Much needs to be done to mitigate the adverse impact of the crisis on LDCs and return to the path of progress.
African countries have responded at the regional and national levels with stimulus packages, targeted assistance and other steps. Some countries have introduced reforms aimed at boosting domestic resource mobilization. Others have sought to increase liquidity in the banking system. African Ministers of Economy and Finance have pledged to strengthen accountability and the regulation of financial institutions, harmonize policies, diversify export structures and improve debt management.
However, financial constraints limit the range of policy measures that African nations and other vulnerable countries can adopt. This is where the international community can play an important role.
The United Nations system has pooled its assets to help the poor and vulnerable. We are working with our multilateral partners to implement the recommendations of the Millennium Development Goals Africa Steering Group. And we have launched a Global Impact and Vulnerability Alert System to monitor the effects of the crisis in real time.
Ladies and Gentlemen,
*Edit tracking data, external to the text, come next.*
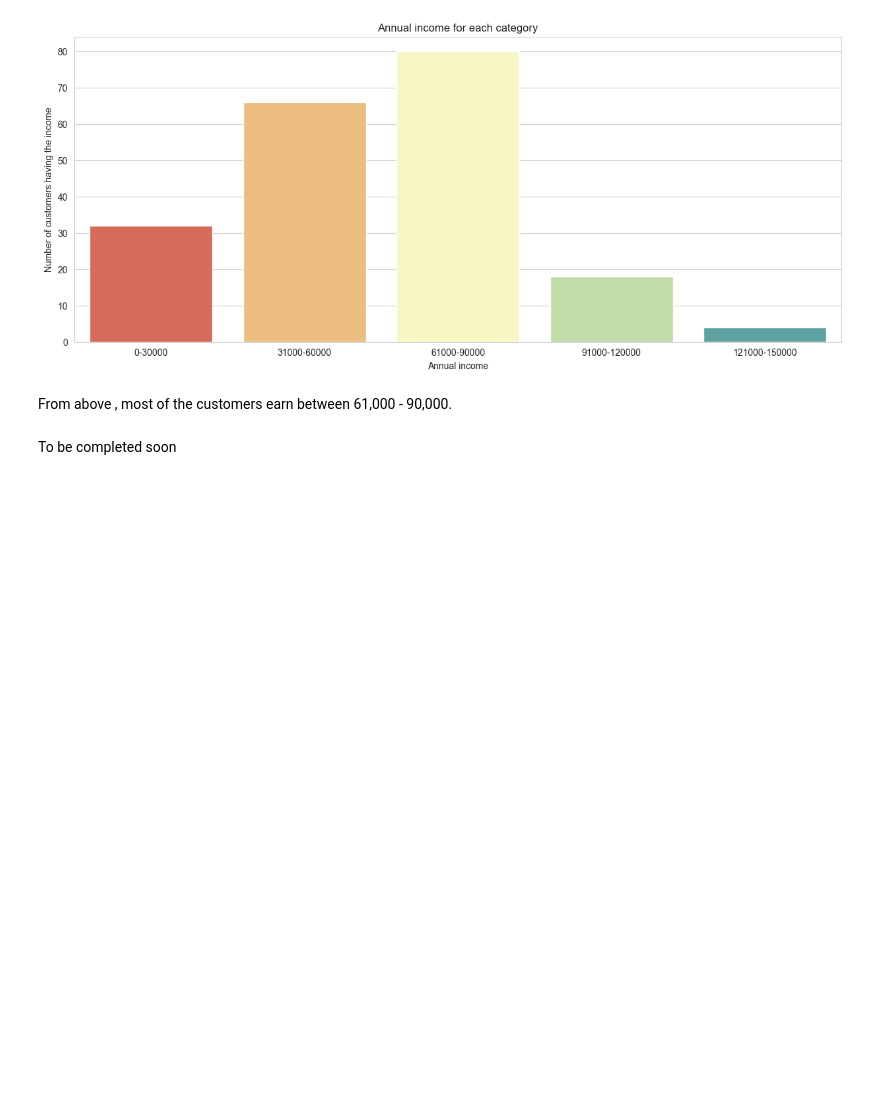
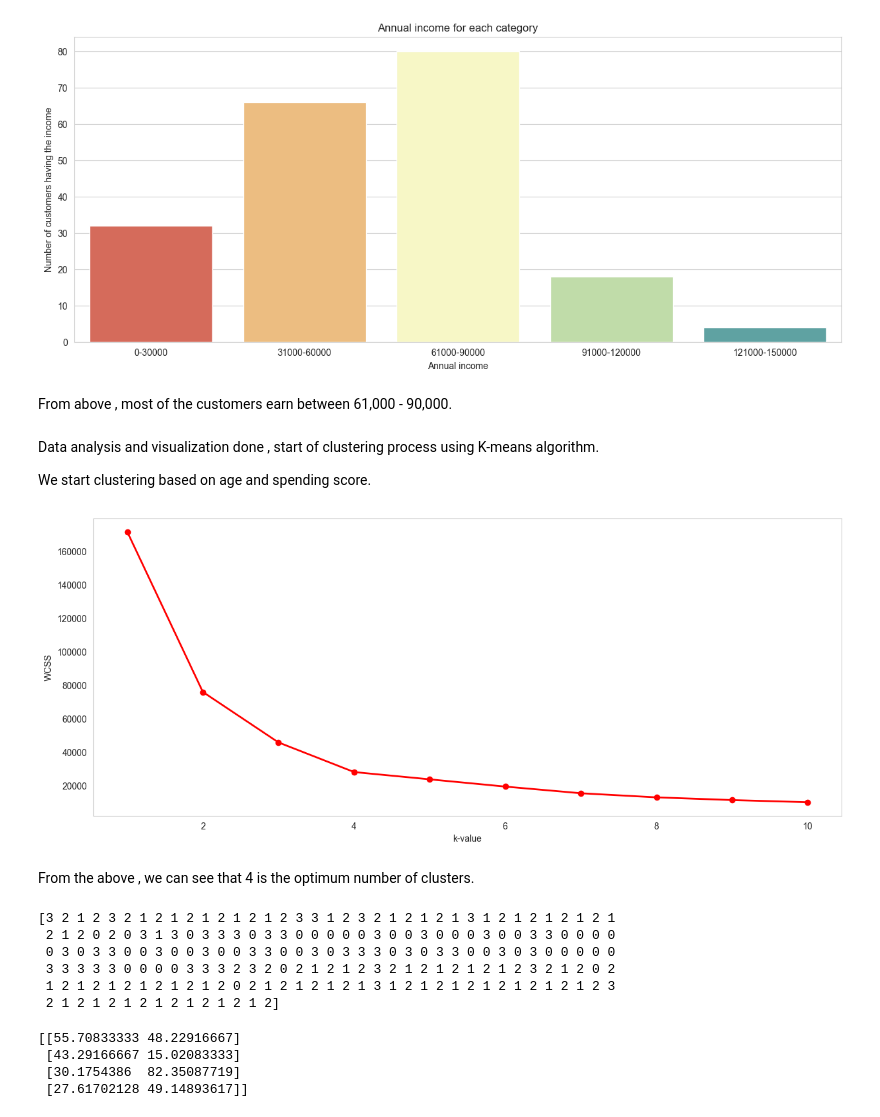
Before and after one commit to anzykenya/Customer-Segmenation, a Jupyter notebook: MallSegmentation.ipynb, the cells around one changed output. Saved outputs shown, nothing was run; the diff lists cells and outputs as text; code cells hidden in the pictures; blank space fills up the shorter version.

Commit message:
K-means point

```diff
--- a/MallSegmentation.ipynb
+++ b/MallSegmentation.ipynb
@@ -220,5 +220,50 @@ plt.show()
 [figure]
 # %% [markdown]
 From above , most of the customers earn between 61,000 - 90,000.
-# %% [markdown]
-To be completed soon
+# %% [markdown]
+Data analysis and visualization done , start of clustering process using K-means algorithm.
+
+We start clustering based on age and spending score.
+# %%
+x1 = df.loc[: , ["Age" , "Spending Score (1-100)"]].values
+
+from sklearn.cluster import KMeans
+wcss = []
+for k in range(1,11):
+    kmeans = KMeans(n_clusters = k , init = "k-means++")
+    kmeans.fit(x1)
+    wcss.append(kmeans.inertia_)
+
+plt.figure(figsize = (15,6))
+plt.grid()
+plt.plot(range(1,11),wcss,linewidth = 2 , color = 'red' ,marker = "o")
+plt.xlabel("k-value")
+plt.ylabel("WCSS")
+plt.show()
+# %% [output]
+[figure, added]
+# %% [markdown]
+From the above , we can see that 4 is the optimum number of clusters.
+# %%
+#initialize the class object
+kmeans = KMeans(n_clusters=4)
+
+#predict the labels of clusters
+label = kmeans.fit_predict(x1)
+
+print(label)
+# %% [output]
+[3 2 1 2 3 2 1 2 1 2 1 2 1 2 1 2 3 3 1 2 3 2 1 2 1 2 1 3 1 2 1 2 1 2 1 2 1
+ 2 1 2 0 2 0 3 1 3 0 3 3 3 0 3 3 0 0 0 0 0 3 0 0 3 0 0 0 3 0 0 3 3 0 0 0 0
+ 0 3 0 3 3 0 0 3 0 0 3 0 0 3 3 0 0 3 0 3 3 3 0 3 0 3 3 0 0 3 0 3 0 0 0 0 0
+ 3 3 3 3 3 0 0 0 0 3 3 3 2 3 2 0 2 1 2 1 2 3 2 1 2 1 2 1 2 1 2 3 2 1 2 0 2
+ 1 2 1 2 1 2 1 2 1 2 1 2 0 2 1 2 1 2 1 2 1 3 1 2 1 2 1 2 1 2 1 2 1 2 1 2 3
+ 2 1 2 1 2 1 2 1 2 1 2 1 2 1 2]
+# %%
+#check centroids
+print(kmeans.cluster_centers_)
+# %% [output]
+[[55.70833333 48.22916667]
+ [43.29166667 15.02083333]
+ [30.1754386  82.35087719]
+ [27.61702128 49.14893617]]
```
Also changed, not shown: parts of 3 cells of this notebook.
Let me outline some of our highest funding priorities: we must close the gap between needs and resources at the Global Fund to Fight AIDS, TB and Malaria and the Global Alliance for Vaccines and Immunization. Further, we must fill the resource gaps in the Education for All Fast Track Initiative and in related funding streams to ensure universal access to primary education. It is equally incumbent upon us to extend local improvements in water and sanitation to more regions. Finally, we must address the major gaps in access to clean energy.
We know what needs to be done. We know where additional resources can yield the greatest returns.
It is then my belief that G8 leaders should complement the work of the United Nations by ensuring that the 2005 Gleneagles aid commitments are met. The G20 reaffirmed these commitments in April. Yet with less than a year until the 2010 deadline, annual aid to Africa remains at least $20 billion below the Gleneagles targets. Donors need to spell out how they will scale up. The “Gleneagles Scenarios” show how aid can be translated into development results at country level.
In Africa, and the LDCs, we have abundant evidence that aid can help transform lives. Despite constrained private capital flows and falling revenue from trade and remittances, aid must remain a central part of the global development agenda.
However, we must also recognize that aid works best in concert with market forces.
We must therefore also help developing countries gain and maintain access to markets by concluding the Doha Development Round of trade negotiations. We must also increase the resources available for the Aid for Trade initiative, in order to create employment and increase production capacity.
The proposed redesign of the international financial architecture provides another opportunity to address the crisis. African countries and the LDCs should be better represented in forums where important decisions that affect their economies are made.
African States and the least developed countries face a deepening human and development crisis. A variety of forums and processes have developed initial responses to the crisis. Perhaps the most important expression of this determination to make the 21st century Africa’s century was the establishment of the New Partnership for Africa’s Development in 2001. NEPAD was conceived as a plan by African leaders themselves to tackle the continent’s economic, social and governance challenges that had shackled the continent for so long.
In the broadest sense, we need to see a new multilateralism take hold –- one that is defined by stronger global cooperation, so that we can enter 2010 and the decade beyond with the financial crisis behind us, a climate change agreement in hand, and renewed progress towards the Millennium Development Goals.
In conclusion, these achievements can restore global hope, mutual trust and solidarity, and build a renewed foundation for increased security and peace in Africa and across the developing world.
I thank you.